What a confusing time we are in. While blessed with the opportunity to reflect on this piece of living history, we also face the challenge of navigating our way through uncharted territory and all we can do is place our hope in those who know best and put our trust in God…
Lives have changed so much in recent months, when an uninvited gust of fear swept through our land forcing us to retreat to a place of safety. Much has been lost. Plans have been cancelled. Events marked on calendars have not happened. Long awaited visitors did not arrive. Busy playgrounds have been stilled and noisy classrooms have been hushed. Teachers diligently moved without haste, to devise plans which would support pupil learning at home. Key workers heroically turned up for each shift and doctors and nurses cared for our most vulnerable. Heartfelt words filled with concern and compassion, some spoken and some not, were exchanged within communities as people entrusted each other to Jesus by uttering the words ‘God bless you.’ All the while, exams were not sat, races were not run and medals were not awarded.

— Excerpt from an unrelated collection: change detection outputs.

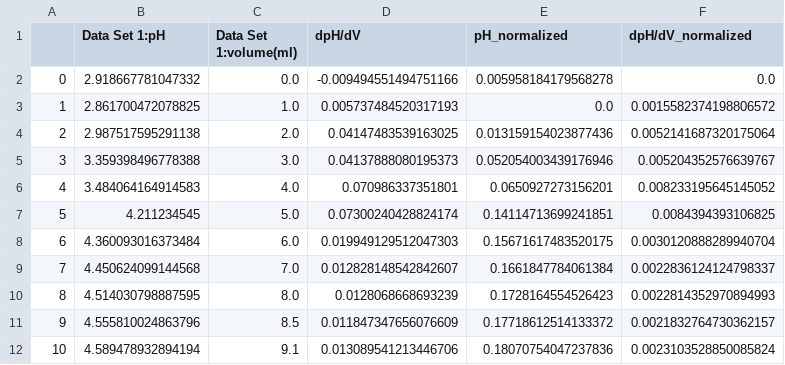
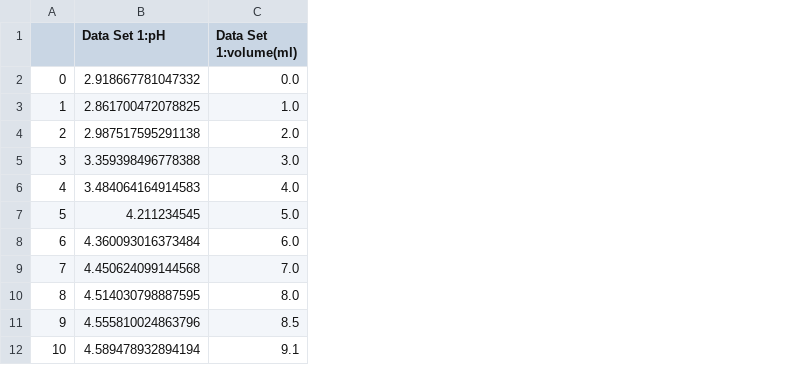
Before and after one commit to tameszaza/chemistry, a CSV file: edited.csv, drawn as a sheet; only a part is shown; the diff names each change by its address in the sheet, - before the commit and + after, or states it on an @@ line.

```diff
--- a/edited.csv
+++ b/edited.csv
-column D (dpH/dV), rows 2-12: -0.009494551494751166 | 0.005737484520317193 | 0.04147483539163025 | 0.04137888080195373 | 0.070986337351801 | 0.07300240428824174 | 0.019949129512047303 | 0.012828148542842607 | 0.0128068668693239 | 0.011847347656076609 | 0.013089541213446706
-column E (pH_normalized), rows 2-12: 0.005958184179568278 | 0.0 | 0.013159154023877436 | 0.052054003439176946 | 0.0650927273156201 | 0.14114713699241851 | 0.15671617483520175 | 0.1661847784061384 | 0.1728164554526423 | 0.17718612514133372 | 0.18070754047237836
-column F (dpH/dV_normalized), rows 2-12: 0.0 | 0.0015582374198806572 | 0.0052141687320175064 | 0.005204352576639767 | 0.008233195645145052 | 0.0084394393106825 | 0.0030120888289940704 | 0.0022836124124798337 | 0.0022814352970894993 | 0.0021832764730362157 | 0.0023103528850085824
```
Also changed, not shown: 1 other file.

Our priorities changed. No longer preoccupied and busy with storing up our earthly possessions some of us were gifted with time and had the opportunity to reflect. As the days became weeks and the weeks turned into months, we all had to adapt to a new normal. Kindness, compassion and care grew out of the stillness. In our darkest hour, our greatest treasure became our family, friends and our trust in God. Hiding in the unnerving shadow of those daily news briefings some of us even dared to whisper prayers of thanks for the unexpected gifts which this new normal began to offer. In the midst of such loss, we realised there was much to gain. New skills were learnt and old hobbies were reborn. Children made memories which they will treasure into adulthood, while parents learnt how to play and have fun with their young. New recipes were tried and seeds were planted. Fences were mended and newly fertilised lawns never looked greener. Letters were written and old friends were called. ICT skills were developed with our silver haired daddies admitting that technology is not so bad after all. While images captured by church webcams around the country became a projected feature in our homes.

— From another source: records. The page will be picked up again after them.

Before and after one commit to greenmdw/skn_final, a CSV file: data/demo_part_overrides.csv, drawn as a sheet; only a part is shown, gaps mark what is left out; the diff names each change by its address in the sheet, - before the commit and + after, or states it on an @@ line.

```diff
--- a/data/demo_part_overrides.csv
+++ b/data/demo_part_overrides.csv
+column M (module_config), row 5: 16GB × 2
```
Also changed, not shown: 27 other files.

In the midst of this time, which is filled with so much anxiety and uncertainty, can we dare suggest that we have been offered a gift? Is it possible that the separation we endured may have ignited an awareness and a realisation of what real treasure is? Jesus tells us that, ‘where your treasure is, there your heart will be also’ (Matthew 6:21). Recent months have shown us that when plunged into darkness we needed kindness, compassion and people need people. Walking along the quiet school corridor the teacher knows that the school’s greatest treasure is missing. The child who scans the empty playground knows that there is no treasure to be found. Have we learnt that it is our friendship with Jesus, the one who we place all our trust in, and our relationship with others that is the real treasure in this life?

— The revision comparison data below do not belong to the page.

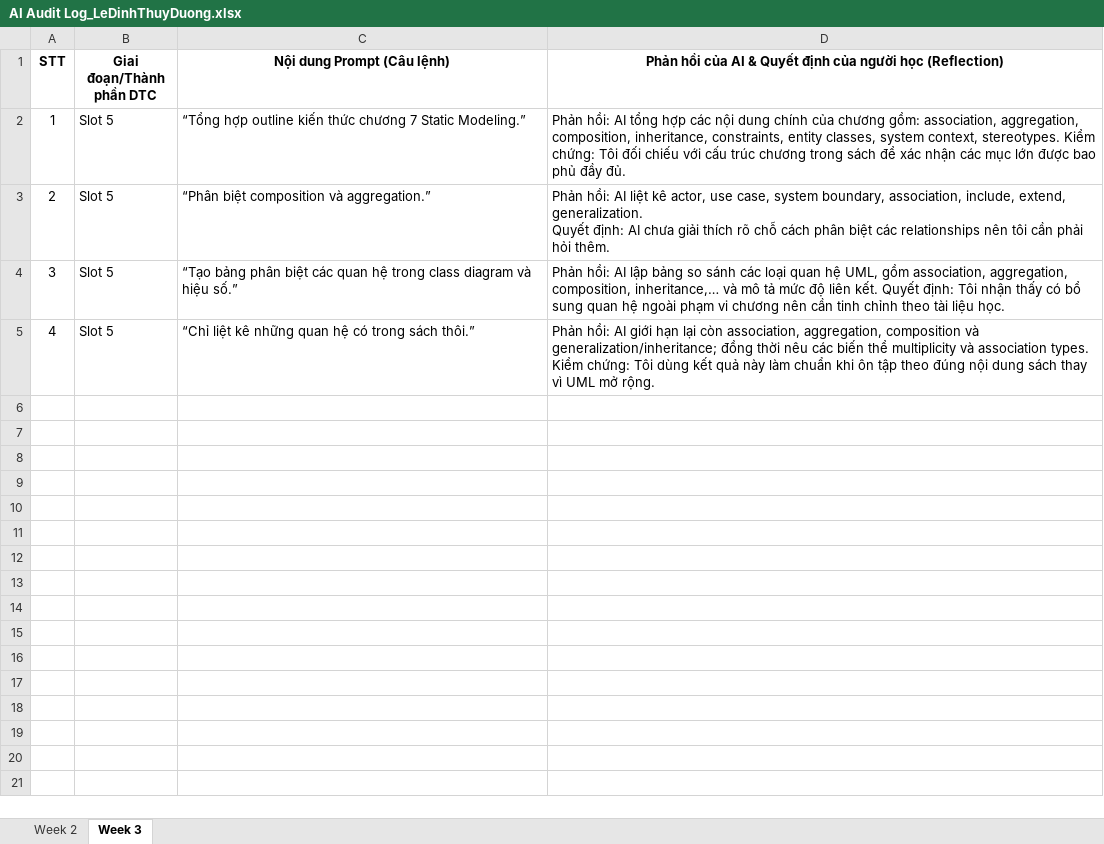
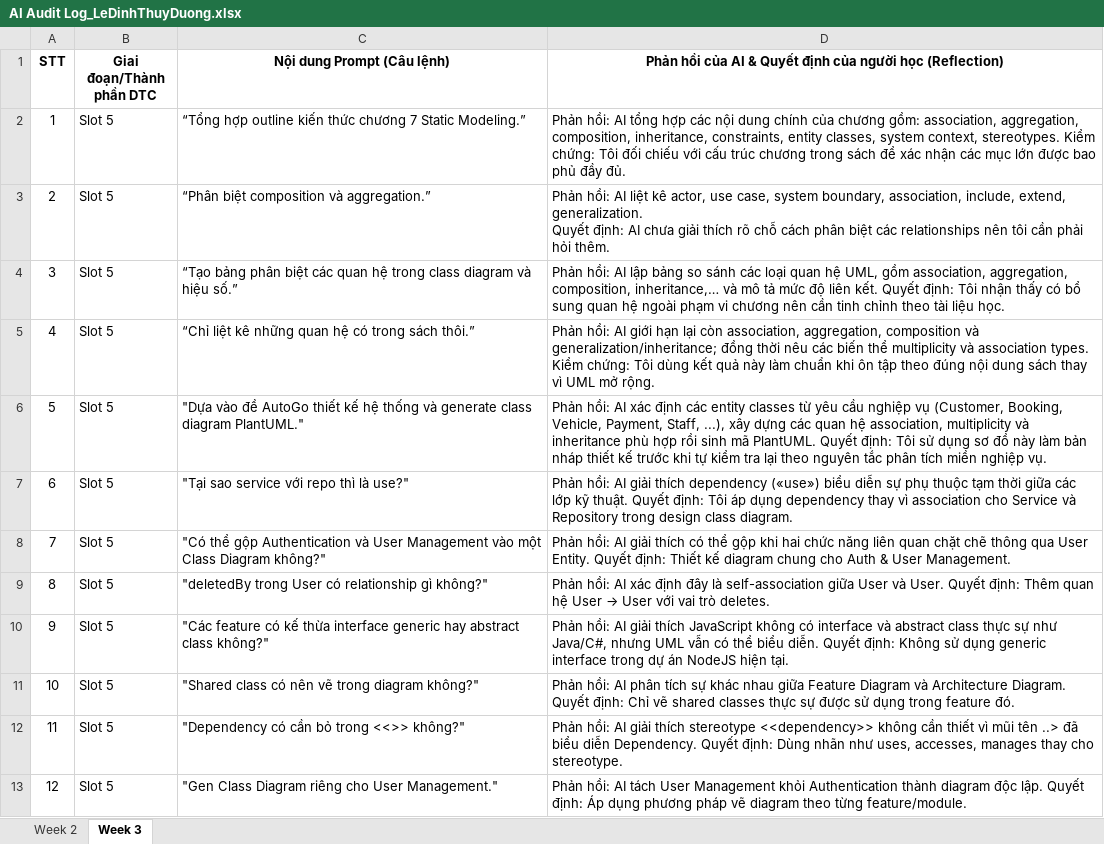
Before and after one commit to SWD392FUDN/ai-audit-log-DuongLDT2005, an Excel workbook: AI Audit Log_LeDinhThuyDuong.xlsx, sheet Week 3, drawn as a sheet; values as stored, in another font and other column widths than the file's, no borders; the diff names each change by its address in the sheet, - before the commit and + after, or states it on an @@ line.

Commit message:
submit AI audit log week 3

```diff
--- a/AI Audit Log_LeDinhThuyDuong.xlsx (sheet Week 3)
+++ b/AI Audit Log_LeDinhThuyDuong.xlsx (sheet Week 3)
+row 6: 5 | Slot 5 | "Dựa vào đề AutoGo thiết kế hệ thống và generate class diagram PlantUML." | Phản hồi: AI xác định các entity classes từ yêu cầu nghiệp vụ (Customer, Booking, Vehicle, Payment, Staff, ...), xây dựng các quan hệ association, multiplicity và inheritance phù hợp rồi sinh mã PlantUML. Quyết định: Tôi sử dụng sơ đồ này làm bản nháp thiết kế trước khi tự kiểm tra lại theo nguyên tắc phân tích miền nghiệp vụ.
+row 7: 6 | Slot 5 | "Tại sao service với repo thì là use?" | Phản hồi: AI giải thích dependency («use») biểu diễn sự phụ thuộc tạm thời giữa các lớp kỹ thuật. Quyết định: Tôi áp dụng dependency thay vì association cho Service và Repository trong design class diagram.
+row 8: 7 | Slot 5 | "Có thể gộp Authentication và User Management vào một Class Diagram không?" | Phản hồi: AI giải thích có thể gộp khi hai chức năng liên quan chặt chẽ thông qua User Entity. Quyết định: Thiết kế diagram chung cho Auth & User Management.
+row 9: 8 | Slot 5 | "deletedBy trong User có relationship gì không?" | Phản hồi: AI xác định đây là self-association giữa User và User. Quyết định: Thêm quan hệ User → User với vai trò deletes.
+row 10: 9 | Slot 5 | "Các feature có kế thừa interface generic hay abstract class không?" | Phản hồi: AI giải thích JavaScript không có interface và abstract class thực sự như Java/C#, nhưng UML vẫn có thể biểu diễn. Quyết định: Không sử dụng generic interface trong dự án NodeJS hiện tại.
+row 11: 10 | Slot 5 | "Shared class có nên vẽ trong diagram không?" | Phản hồi: AI phân tích sự khác nhau giữa Feature Diagram và Architecture Diagram. Quyết định: Chỉ vẽ shared classes thực sự được sử dụng trong feature đó.
+row 12: 11 | Slot 5 | "Dependency có cần bỏ trong <<>> không?" | Phản hồi: AI giải thích stereotype <<dependency>> không cần thiết vì mũi tên ..> đã biểu diễn Dependency. Quyết định: Dùng nhãn như uses, accesses, manages thay cho stereotype.
+row 13: 12 | Slot 5 | "Gen Class Diagram riêng cho User Management." | Phản hồi: AI tách User Management khỏi Authentication thành diagram độc lập. Quyết định: Áp dụng phương pháp vẽ diagram theo từng feature/module.
```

Let us pray that we use the gift of awareness which we have been offered at this time and we don’t return to our old ways. Let’s not store up earthly possessions but instead gather and care for those treasures which have been sent from heaven.
Catherine McGonagle is a teacher in Knockavoe Special School, Strabane and a member of the Derry Diocesan Youth Commission